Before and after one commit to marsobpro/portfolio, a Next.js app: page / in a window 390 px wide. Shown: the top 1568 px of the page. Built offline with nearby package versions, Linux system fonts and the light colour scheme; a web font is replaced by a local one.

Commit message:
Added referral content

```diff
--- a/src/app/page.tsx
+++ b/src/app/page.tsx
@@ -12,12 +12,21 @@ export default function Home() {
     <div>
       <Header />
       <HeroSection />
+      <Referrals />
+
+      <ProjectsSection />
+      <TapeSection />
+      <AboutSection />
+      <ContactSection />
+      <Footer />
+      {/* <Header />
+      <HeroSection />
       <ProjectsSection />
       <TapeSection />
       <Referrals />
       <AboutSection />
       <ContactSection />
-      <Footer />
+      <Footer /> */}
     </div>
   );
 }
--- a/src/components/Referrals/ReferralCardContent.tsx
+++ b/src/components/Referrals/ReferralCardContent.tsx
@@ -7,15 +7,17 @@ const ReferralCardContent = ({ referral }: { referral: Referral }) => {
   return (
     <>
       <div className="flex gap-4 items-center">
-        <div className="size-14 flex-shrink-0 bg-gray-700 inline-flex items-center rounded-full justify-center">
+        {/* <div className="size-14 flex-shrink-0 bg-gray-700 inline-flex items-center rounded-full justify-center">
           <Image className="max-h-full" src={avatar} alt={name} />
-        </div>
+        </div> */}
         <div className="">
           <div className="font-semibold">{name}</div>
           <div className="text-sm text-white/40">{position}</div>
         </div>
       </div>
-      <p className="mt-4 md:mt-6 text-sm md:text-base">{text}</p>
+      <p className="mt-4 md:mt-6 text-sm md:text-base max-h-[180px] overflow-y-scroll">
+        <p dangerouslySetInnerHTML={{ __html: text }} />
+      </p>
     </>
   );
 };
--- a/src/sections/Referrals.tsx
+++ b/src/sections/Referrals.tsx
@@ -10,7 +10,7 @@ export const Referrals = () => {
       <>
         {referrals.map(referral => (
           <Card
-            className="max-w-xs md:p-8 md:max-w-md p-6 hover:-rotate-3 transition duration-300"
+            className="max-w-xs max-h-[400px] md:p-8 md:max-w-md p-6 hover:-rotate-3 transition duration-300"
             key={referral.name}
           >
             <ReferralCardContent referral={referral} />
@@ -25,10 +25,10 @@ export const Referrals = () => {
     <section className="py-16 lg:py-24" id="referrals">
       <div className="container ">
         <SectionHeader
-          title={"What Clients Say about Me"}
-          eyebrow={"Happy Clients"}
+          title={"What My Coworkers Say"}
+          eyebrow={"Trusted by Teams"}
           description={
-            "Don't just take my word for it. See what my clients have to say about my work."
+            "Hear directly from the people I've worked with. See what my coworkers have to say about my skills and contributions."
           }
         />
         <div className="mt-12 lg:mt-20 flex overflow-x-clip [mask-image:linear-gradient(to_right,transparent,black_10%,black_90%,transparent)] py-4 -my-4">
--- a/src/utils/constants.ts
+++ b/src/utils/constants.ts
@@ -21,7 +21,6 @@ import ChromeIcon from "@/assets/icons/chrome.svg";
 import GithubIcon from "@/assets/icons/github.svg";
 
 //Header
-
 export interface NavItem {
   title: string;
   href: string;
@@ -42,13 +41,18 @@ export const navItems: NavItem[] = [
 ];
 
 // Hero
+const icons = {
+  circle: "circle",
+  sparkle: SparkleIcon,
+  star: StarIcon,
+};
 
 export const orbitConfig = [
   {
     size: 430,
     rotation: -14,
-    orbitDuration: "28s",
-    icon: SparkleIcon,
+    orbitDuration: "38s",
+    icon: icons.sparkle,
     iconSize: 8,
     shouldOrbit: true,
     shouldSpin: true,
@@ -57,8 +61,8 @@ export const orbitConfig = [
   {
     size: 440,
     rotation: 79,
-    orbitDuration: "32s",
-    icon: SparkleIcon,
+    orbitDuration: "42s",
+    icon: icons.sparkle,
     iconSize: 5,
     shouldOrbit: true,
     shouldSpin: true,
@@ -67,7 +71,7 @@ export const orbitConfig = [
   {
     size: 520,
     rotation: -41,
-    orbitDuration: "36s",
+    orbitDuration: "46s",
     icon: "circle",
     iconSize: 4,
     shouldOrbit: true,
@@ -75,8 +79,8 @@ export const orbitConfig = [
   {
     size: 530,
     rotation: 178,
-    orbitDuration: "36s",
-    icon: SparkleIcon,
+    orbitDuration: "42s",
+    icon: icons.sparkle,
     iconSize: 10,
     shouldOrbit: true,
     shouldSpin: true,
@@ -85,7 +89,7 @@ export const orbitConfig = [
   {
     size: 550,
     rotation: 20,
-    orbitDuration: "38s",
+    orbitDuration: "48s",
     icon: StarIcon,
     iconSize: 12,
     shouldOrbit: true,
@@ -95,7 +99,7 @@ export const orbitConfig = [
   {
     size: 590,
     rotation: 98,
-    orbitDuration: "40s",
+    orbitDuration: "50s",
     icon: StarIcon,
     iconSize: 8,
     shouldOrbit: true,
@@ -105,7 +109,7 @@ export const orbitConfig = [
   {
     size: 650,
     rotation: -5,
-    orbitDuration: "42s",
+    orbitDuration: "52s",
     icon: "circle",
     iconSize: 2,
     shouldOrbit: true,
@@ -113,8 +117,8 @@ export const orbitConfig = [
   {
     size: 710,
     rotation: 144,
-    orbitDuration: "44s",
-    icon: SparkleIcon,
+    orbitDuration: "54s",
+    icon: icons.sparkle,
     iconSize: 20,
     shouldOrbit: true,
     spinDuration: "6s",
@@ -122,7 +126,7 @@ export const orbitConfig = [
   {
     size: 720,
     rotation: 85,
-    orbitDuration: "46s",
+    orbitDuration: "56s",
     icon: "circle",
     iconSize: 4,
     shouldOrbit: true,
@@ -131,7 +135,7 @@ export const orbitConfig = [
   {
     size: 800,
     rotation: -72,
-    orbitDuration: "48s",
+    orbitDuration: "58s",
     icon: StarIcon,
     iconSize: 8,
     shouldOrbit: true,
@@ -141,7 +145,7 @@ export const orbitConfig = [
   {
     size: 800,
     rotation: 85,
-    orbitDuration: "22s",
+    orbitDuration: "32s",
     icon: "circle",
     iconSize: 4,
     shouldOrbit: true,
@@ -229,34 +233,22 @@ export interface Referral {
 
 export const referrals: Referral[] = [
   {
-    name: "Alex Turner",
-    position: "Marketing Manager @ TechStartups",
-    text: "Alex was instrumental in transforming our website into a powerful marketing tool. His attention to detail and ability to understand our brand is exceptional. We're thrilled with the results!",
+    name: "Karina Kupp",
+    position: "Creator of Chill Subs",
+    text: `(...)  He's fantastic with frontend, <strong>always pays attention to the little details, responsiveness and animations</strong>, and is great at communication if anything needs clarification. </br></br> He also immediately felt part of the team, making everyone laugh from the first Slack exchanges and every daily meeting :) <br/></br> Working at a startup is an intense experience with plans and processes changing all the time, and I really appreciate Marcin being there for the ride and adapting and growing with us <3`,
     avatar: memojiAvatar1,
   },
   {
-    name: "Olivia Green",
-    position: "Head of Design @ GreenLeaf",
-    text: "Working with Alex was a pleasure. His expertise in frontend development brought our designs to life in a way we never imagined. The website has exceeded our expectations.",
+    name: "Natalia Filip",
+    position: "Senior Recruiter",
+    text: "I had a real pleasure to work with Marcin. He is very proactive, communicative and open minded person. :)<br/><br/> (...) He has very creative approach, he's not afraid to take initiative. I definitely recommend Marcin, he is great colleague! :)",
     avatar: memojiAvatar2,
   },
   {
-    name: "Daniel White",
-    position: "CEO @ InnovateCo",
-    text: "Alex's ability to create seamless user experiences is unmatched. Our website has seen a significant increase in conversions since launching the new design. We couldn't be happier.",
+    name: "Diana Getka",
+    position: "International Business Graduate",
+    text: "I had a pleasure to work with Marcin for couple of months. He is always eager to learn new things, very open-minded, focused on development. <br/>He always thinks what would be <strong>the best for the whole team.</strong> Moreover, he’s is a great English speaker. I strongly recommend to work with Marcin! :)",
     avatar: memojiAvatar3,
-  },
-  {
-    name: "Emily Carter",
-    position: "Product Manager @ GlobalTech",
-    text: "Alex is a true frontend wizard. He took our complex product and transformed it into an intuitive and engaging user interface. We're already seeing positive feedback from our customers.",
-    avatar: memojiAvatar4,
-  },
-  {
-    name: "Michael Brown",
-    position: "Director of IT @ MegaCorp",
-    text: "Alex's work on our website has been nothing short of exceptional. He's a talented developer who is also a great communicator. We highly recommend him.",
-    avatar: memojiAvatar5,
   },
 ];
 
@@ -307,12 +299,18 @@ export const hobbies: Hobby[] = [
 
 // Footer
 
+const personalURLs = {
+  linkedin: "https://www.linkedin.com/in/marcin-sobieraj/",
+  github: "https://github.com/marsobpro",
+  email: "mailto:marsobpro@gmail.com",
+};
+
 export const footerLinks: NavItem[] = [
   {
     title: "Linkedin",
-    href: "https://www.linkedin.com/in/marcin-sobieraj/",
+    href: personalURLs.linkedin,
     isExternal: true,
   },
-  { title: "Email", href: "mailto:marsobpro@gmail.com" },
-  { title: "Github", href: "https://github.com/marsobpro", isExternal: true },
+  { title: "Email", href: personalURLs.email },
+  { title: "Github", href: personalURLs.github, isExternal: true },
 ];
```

Problem statement: For each line of the listing that holds the word "position", show that line.

Solution to this problem:
           <div className="text-sm text-white/40">{position}</div>
-    position: "Marketing Manager @ TechStartups",
+    position: "Creator of Chill Subs",
-    position: "Head of Design @ GreenLeaf",
+    position: "Senior Recruiter",
-    position: "CEO @ InnovateCo",
+    position: "International Business Graduate",
-    position: "Product Manager @ GlobalTech",
-    position: "Director of IT @ MegaCorp",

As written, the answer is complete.